Comparative Effects of Diet and Statin on NO Bioactivity and Matrix Metalloproteinases in Hypercholesterolemic Patients With Coronary Artery Disease
Objective— We investigated the effects of statin compared with the American Heart Association (AHA) Step I Diet on lipoproteins, vasomotor function, tumor necrosis factor (TNF)-α, and serological markers of plaque stability. Furthermore, we investigated the mechanism of regulation suggested by experimental studies.

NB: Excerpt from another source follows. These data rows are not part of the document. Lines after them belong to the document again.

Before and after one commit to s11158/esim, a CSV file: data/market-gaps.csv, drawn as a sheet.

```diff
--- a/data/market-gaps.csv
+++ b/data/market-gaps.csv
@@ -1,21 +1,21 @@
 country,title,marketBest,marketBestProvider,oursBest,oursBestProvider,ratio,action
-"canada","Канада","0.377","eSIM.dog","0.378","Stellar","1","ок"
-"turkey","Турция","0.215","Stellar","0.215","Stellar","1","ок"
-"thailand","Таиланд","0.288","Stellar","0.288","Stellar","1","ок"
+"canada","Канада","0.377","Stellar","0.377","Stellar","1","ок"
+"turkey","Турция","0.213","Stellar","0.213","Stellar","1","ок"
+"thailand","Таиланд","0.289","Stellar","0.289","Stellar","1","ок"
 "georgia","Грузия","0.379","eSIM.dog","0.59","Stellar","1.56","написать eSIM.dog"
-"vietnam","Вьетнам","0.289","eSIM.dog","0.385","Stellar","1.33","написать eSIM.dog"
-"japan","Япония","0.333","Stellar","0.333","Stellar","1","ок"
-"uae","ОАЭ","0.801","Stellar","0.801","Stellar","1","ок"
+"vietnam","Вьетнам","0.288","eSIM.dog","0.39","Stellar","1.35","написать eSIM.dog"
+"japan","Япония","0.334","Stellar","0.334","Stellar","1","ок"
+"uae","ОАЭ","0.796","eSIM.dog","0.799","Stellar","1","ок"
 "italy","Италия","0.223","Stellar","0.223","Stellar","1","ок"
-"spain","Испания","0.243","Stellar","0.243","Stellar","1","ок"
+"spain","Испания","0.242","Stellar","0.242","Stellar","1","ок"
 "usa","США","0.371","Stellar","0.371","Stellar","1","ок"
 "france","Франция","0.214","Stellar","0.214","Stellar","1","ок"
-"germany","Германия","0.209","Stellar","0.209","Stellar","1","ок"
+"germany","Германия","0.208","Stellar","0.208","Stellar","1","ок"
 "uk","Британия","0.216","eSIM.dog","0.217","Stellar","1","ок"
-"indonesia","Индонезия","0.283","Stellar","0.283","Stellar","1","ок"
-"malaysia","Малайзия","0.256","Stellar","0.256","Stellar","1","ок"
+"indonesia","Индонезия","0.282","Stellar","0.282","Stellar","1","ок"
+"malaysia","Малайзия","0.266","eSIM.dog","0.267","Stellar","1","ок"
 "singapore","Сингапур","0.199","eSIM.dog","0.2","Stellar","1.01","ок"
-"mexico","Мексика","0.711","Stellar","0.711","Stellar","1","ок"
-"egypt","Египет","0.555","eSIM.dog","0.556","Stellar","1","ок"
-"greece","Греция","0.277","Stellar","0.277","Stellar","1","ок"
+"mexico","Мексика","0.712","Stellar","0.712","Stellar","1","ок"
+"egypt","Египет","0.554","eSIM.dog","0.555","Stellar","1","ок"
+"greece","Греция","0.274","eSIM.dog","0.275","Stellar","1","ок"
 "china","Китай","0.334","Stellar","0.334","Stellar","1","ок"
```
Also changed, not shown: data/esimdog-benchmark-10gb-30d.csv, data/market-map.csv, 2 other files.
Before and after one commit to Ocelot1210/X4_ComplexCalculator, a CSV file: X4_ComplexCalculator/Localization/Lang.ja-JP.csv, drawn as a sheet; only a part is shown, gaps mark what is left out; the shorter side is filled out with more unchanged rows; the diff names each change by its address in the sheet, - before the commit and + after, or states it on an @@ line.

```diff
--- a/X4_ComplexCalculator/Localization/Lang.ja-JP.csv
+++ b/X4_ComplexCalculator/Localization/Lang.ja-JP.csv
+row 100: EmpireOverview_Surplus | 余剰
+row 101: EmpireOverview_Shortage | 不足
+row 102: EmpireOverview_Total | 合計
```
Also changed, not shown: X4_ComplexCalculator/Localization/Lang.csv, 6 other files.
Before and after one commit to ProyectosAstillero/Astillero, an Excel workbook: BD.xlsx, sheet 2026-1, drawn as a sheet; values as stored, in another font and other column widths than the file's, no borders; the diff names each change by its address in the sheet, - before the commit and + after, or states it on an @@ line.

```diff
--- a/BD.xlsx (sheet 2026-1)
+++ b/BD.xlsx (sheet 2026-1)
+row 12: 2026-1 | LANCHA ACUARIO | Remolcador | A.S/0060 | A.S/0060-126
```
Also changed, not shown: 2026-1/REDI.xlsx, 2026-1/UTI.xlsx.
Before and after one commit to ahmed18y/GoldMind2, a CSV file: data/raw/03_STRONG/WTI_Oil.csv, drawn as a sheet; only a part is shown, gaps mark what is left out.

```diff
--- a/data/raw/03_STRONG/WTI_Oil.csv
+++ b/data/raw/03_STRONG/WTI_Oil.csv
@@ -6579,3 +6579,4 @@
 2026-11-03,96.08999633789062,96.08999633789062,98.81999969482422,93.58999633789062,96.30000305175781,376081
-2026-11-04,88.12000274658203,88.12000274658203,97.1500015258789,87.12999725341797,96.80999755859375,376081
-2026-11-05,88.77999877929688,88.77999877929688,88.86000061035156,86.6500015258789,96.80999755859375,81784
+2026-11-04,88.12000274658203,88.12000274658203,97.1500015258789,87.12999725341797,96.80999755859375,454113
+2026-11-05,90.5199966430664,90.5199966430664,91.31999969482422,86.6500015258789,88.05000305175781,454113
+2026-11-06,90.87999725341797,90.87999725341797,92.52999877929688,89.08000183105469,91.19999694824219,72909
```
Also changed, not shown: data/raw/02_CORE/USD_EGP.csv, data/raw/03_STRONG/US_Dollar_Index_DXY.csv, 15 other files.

Methods and Results— For 14 weeks, we administered AHA diet+placebo and AHA diet+simvastatin (20 mg daily) to 31 and 32 randomly selected patients with coronary artery disease, respectively. Compared with diet alone, simvastatin significantly improved the percent flow-mediated dilator response to hyperemia from 3.37±2.28% to 5.89±2.35% (P<0.001) and lowered plasma levels of C-reactive protein from 0.48 to 0.10 mg/dL (P<0.001), TNF-α from 3.38 to 2.79 pg/mL (P<0.001), total matrix metalloproteinase (MMP)-9 from 36 to 28 ng/mL (P=0.006), and tissue inhibitor of matrix metalloproteinase-1 from 80±30 to 74±23 ng/mL (P=0.041), and simvastatin lowered to a greater extent MMP-9 activity (from 71 to 52 ng/mL, P=0.006) and MMP-9 activity/tissue inhibitor of matrix metalloproteinase-1 ratios (P=0.018), although this difference did not reach statistical significance. There were significant correlations between the degree of changes in TNF-α and the degree of changes in MMP-9 activity (r=0.424, P=0.016). However, no significant correlations between lipoprotein levels or flow-mediated dilation percentages and levels of plaque stability markers were determined (−0.208≤r≤0.243).
Conclusions— Simvastatin reduced serological markers of inflammation and plaque stability, independent of lipoprotein changes.
- 3-hydroxy-3-methylglutaryl coenzyme A reductase inhibitors
- endothelial function
- nitric oxide
- plaque stability
In soft lipid-rich plaque obtained from patients who died of acute coronary syndrome (ACS), inflammatory cells, including activated macrophages and mast cells, are shown to accumulate at a high concentration.1 There is an increased rate of formation of matrix metalloproteinase (MMP) enzymes in the ruptured atherosclerotic plaque.2 Active rupture of the vulnerable plaque by these proteinases is one of the triggers causing subsequent thrombus formation and ACS, and serial changes in the peripheral blood levels of MMP-2 and MMP-9 have been observed in patients with ACS, which implicates the role of these enzymes in the molecular mechanism of plaque instability in ACS.3 Macrophages and smooth muscle cells of human atherosclerotic plaques have been shown to synthesize MMP-3 and MMP-9.4 Lipoproteins,5 NO,6 tumor necrosis factor (TNF)-α4, or mevalonate7 regulate MMP-9 and tissue inhibitor of matrix metalloproteinase (TIMP) expression in experimental studies.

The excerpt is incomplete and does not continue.